  • 2003-2014
    • Mayo Clinic - Rochester
      Rochester, Minnesota, United States
  • 2001-2014
    • Mayo Foundation for Medical Education and Research
      • • Division of Cardiovascular Diseases
      • • Department of Neurology
      • • Department of Pharmacology
      Rochester, Michigan, United States
    • University of Texas Medical School
      • Department of Neurology
      Houston, Texas, United States
  • 2012
    • Erasmus Universiteit Rotterdam
      Rotterdam, South Holland, Netherlands
  • 2011
    • ASA College

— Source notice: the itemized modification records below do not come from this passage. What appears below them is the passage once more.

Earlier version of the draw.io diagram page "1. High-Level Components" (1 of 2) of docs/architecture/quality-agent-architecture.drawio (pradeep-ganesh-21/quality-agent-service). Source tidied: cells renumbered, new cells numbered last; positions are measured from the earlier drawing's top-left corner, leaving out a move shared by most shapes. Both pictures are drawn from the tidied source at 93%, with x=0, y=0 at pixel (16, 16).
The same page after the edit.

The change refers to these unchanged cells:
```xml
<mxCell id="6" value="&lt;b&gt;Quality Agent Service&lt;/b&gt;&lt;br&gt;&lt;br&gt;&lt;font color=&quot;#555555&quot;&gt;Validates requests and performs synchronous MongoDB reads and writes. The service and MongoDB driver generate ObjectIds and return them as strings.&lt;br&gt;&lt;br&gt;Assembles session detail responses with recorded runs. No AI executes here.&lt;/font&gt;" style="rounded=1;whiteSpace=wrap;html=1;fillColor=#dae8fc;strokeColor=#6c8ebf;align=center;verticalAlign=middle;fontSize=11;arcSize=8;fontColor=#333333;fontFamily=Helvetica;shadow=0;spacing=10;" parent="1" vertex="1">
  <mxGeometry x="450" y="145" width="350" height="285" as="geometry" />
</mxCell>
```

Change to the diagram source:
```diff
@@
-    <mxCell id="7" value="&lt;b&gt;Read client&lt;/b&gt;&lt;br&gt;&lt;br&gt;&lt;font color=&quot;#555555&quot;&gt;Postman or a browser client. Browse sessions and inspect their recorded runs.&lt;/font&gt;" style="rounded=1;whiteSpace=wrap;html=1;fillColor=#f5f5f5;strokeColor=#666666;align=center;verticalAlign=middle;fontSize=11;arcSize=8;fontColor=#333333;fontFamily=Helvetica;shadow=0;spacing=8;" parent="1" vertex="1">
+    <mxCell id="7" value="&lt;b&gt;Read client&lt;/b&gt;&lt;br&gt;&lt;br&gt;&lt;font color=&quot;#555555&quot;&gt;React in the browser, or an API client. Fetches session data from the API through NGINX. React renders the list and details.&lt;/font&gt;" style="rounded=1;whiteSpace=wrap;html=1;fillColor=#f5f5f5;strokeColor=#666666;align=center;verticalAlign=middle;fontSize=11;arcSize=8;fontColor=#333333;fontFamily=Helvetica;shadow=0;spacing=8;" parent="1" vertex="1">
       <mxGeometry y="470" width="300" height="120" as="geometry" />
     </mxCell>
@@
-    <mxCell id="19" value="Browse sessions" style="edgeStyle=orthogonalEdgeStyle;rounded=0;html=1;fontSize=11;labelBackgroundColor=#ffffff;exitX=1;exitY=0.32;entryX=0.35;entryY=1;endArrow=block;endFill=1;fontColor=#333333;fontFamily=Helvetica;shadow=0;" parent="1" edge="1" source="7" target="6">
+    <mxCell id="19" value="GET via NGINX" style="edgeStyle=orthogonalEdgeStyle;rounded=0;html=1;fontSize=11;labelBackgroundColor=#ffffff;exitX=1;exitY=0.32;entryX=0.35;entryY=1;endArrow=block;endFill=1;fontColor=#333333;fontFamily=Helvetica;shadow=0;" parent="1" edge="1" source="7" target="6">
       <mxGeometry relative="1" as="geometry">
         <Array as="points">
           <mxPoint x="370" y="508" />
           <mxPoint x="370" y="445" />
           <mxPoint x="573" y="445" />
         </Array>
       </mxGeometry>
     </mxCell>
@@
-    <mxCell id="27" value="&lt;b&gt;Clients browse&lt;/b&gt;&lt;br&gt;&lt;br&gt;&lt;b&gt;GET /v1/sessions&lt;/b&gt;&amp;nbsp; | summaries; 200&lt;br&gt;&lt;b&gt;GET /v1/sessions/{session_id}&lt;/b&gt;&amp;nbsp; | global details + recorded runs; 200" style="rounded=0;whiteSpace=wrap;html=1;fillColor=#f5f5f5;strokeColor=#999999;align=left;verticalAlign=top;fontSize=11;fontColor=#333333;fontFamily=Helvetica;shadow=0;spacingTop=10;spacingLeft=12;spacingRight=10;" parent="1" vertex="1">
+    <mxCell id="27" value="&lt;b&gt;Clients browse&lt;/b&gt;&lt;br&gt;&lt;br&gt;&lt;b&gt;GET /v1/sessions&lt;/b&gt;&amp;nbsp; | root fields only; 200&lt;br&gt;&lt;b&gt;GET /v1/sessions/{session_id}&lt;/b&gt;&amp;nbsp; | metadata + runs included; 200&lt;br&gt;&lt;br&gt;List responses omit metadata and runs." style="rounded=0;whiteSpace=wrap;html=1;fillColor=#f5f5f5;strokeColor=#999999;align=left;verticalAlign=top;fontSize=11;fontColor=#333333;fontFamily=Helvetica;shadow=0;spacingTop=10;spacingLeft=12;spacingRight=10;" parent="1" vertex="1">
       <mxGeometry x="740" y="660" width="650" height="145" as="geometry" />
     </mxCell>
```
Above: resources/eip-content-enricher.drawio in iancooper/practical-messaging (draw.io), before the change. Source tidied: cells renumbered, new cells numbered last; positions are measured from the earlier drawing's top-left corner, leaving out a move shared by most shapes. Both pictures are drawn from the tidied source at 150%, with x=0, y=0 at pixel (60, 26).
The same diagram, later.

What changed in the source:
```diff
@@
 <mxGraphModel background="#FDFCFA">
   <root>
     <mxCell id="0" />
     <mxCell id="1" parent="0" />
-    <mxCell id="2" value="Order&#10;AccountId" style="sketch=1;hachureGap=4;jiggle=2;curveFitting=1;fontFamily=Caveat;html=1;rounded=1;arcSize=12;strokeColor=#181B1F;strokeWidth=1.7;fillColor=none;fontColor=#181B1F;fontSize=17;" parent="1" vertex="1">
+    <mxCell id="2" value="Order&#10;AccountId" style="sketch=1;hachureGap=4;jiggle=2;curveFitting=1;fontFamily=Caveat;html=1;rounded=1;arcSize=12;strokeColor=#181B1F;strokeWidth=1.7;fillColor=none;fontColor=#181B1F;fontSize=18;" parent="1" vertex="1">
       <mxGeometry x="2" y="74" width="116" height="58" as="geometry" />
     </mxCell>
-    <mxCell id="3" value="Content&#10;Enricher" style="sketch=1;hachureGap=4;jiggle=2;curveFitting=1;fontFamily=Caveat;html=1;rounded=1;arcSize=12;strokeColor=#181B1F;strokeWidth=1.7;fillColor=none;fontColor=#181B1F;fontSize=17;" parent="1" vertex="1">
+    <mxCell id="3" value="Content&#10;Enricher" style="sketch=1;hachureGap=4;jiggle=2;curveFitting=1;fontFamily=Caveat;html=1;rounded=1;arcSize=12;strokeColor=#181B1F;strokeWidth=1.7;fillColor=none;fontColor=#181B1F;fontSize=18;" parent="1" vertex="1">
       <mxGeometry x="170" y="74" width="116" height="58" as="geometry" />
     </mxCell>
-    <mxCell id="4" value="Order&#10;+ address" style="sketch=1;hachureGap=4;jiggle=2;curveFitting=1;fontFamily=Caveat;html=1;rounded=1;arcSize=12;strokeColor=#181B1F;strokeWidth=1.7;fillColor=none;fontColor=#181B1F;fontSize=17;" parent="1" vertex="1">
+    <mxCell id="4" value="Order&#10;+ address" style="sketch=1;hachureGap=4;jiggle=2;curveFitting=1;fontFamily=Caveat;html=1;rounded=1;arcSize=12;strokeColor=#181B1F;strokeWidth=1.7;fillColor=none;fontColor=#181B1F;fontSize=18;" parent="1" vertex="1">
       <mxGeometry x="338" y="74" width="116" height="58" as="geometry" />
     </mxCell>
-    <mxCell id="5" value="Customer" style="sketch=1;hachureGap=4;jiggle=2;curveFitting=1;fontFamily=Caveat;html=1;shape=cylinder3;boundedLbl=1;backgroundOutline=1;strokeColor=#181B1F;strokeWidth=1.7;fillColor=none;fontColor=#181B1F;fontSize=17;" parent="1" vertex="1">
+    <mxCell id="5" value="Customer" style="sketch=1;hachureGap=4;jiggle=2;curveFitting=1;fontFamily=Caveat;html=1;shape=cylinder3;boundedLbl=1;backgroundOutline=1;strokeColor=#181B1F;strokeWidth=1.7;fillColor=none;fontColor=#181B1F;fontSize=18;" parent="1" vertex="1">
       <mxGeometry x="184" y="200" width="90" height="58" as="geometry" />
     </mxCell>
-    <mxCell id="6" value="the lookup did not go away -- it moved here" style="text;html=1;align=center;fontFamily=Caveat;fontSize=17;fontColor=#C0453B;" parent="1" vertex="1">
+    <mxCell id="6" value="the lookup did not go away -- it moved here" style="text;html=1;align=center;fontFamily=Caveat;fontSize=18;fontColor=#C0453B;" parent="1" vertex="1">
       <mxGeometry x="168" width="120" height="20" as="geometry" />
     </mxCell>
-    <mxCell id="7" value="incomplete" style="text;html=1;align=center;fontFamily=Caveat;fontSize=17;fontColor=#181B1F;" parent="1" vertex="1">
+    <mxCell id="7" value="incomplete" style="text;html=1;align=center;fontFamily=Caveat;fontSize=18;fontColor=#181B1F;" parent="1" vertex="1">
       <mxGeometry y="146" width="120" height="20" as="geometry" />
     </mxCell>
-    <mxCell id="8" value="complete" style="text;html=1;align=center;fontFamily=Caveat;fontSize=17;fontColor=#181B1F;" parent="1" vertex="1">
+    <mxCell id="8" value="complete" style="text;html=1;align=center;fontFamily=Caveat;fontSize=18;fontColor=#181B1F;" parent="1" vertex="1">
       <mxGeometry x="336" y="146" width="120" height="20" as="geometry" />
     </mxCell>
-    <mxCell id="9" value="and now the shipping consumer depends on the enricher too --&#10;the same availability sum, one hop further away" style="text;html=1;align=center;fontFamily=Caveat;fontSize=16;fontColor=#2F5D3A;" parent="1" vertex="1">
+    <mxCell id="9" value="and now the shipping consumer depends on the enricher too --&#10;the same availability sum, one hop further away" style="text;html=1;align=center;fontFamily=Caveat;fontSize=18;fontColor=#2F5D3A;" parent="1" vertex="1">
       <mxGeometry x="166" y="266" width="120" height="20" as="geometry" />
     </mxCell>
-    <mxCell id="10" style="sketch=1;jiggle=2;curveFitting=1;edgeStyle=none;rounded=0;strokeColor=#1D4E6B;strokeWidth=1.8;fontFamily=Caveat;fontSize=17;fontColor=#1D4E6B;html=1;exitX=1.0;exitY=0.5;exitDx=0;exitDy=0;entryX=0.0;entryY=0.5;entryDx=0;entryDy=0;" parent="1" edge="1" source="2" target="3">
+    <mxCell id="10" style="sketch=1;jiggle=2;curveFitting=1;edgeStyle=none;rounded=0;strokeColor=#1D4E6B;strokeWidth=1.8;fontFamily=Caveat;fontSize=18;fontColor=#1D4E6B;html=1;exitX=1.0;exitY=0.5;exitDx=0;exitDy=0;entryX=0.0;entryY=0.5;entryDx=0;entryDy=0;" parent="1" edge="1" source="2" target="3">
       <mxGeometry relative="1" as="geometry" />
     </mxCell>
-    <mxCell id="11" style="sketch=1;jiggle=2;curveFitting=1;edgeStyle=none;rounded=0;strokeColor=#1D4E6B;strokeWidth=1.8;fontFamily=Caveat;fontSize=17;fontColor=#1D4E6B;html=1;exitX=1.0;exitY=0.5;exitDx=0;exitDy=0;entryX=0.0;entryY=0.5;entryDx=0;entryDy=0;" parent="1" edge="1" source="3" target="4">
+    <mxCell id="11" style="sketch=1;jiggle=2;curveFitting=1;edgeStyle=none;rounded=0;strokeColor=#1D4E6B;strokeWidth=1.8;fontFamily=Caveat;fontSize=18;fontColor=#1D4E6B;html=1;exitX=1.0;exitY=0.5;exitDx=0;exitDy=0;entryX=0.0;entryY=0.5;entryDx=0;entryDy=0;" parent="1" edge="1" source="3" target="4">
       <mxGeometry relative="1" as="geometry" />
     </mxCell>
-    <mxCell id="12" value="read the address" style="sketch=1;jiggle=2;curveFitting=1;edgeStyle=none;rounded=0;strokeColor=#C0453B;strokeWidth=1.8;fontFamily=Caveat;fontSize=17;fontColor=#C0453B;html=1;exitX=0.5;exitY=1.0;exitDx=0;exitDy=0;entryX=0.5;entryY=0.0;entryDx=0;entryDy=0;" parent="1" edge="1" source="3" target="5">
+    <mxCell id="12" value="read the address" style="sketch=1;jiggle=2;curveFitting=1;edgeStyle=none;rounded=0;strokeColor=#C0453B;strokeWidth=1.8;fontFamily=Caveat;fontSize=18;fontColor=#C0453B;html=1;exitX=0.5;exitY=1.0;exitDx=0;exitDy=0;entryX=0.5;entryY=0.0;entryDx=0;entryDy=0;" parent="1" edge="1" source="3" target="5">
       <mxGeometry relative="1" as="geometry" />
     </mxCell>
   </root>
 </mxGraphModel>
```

      New York, New York, United States
  • 1997-2010
    • Rutgers New Jersey Medical School
      • Department of Surgery
      Newark, New Jersey, United States
  • 1986-2009
    • University of Cincinnati
      • • Department of Neurology
      • • Department of Emergency Medicine
      • • Department of Electrical and Computer Engineering and Computer Science
      Cincinnati, Ohio, United States
  • 2008
    • University of Innsbruck
      Innsbruck, Tyrol, Austria
  • 2007
    • University of Florida
      Gainesville, Florida, United States
  • 2004-2007
    • Emory University
      • Department of Neurology
      Atlanta, Georgia, United States
  • 2006
    • University of Groningen
      • Department of Surgery
      Groningen, Groningen, Netherlands
  • 2005-2006
    • Mayo Clinic
      Jacksonville, Florida, United States
  • 2000
    • National Institute of Neurological Disorders and Strokes
      Chicago, Illinois, United States
    • American Heart Association
      Dallas, Texas, United States
  • 1999
    • Duke University Medical Center
      Durham, North Carolina, United States
  • 1989-1997
    • University of Cincinnati Medical Center
      Cincinnati, Ohio, United States